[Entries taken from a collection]
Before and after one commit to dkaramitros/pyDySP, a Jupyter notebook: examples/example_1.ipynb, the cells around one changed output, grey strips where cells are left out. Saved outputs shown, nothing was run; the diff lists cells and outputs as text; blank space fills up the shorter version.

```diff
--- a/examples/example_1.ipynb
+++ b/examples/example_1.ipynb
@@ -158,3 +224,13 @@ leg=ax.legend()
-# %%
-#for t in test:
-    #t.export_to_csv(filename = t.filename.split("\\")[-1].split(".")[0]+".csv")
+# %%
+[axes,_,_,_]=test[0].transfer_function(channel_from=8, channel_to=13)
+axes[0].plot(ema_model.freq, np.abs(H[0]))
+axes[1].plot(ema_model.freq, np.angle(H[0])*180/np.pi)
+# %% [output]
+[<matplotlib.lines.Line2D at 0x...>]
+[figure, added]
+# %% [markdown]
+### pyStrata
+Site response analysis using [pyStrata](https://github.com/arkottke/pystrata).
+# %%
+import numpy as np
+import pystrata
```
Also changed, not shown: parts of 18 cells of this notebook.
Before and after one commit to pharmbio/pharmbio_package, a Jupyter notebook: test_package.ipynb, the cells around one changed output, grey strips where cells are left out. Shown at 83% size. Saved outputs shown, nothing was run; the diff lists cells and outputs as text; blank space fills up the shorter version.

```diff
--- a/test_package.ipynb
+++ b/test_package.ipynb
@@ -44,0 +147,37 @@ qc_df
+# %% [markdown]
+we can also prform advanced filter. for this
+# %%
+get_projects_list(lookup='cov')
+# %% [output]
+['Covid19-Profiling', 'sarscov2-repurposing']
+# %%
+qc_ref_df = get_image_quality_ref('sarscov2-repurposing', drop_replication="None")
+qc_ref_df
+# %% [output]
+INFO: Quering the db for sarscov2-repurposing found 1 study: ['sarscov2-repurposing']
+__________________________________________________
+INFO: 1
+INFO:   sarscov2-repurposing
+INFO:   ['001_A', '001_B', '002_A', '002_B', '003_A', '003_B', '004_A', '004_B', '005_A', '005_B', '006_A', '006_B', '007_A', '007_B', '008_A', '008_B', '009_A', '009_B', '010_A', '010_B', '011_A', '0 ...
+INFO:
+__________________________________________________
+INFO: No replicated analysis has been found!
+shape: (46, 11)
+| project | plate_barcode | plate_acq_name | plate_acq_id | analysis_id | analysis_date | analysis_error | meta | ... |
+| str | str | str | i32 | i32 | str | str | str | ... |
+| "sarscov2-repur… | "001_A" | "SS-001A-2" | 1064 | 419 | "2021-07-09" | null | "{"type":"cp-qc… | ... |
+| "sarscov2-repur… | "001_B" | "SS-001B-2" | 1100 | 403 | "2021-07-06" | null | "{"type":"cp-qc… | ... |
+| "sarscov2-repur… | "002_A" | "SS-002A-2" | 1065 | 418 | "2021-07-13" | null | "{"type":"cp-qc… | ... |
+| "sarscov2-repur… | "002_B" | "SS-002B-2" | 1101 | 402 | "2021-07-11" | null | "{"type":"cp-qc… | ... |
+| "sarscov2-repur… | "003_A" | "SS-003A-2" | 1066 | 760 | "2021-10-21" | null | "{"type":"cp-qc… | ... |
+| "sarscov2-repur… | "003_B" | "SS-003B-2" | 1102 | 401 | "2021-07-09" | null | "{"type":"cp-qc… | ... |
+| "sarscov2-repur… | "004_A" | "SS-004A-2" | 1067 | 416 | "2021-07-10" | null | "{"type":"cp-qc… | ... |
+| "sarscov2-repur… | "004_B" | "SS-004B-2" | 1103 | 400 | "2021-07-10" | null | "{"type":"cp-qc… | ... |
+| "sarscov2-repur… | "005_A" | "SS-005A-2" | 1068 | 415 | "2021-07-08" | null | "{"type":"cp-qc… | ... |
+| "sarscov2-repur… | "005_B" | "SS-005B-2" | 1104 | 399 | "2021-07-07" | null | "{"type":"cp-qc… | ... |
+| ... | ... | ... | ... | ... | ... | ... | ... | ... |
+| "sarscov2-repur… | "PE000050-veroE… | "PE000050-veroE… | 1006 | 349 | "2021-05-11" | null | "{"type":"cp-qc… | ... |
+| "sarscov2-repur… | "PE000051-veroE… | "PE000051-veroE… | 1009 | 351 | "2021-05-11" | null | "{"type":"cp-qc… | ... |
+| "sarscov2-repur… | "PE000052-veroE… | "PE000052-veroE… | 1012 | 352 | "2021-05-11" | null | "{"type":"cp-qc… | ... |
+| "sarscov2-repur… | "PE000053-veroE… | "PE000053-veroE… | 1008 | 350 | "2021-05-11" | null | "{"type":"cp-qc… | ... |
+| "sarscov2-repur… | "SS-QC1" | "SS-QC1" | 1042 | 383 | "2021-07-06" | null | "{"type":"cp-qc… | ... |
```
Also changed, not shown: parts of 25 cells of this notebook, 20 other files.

# [Exercise requirements]
Among the lines above, find each one containing the string "examples" and copy it.

# [Problem solution]
Before and after one commit to dkaramitros/pyDySP, a Jupyter notebook: examples/example_1.ipynb, the cells around one changed output, grey strips where cells are left out. Saved outputs shown, nothing was run; the diff lists cells and outputs as text; blank space fills up the shorter version.
--- a/examples/example_1.ipynb
+++ b/examples/example_1.ipynb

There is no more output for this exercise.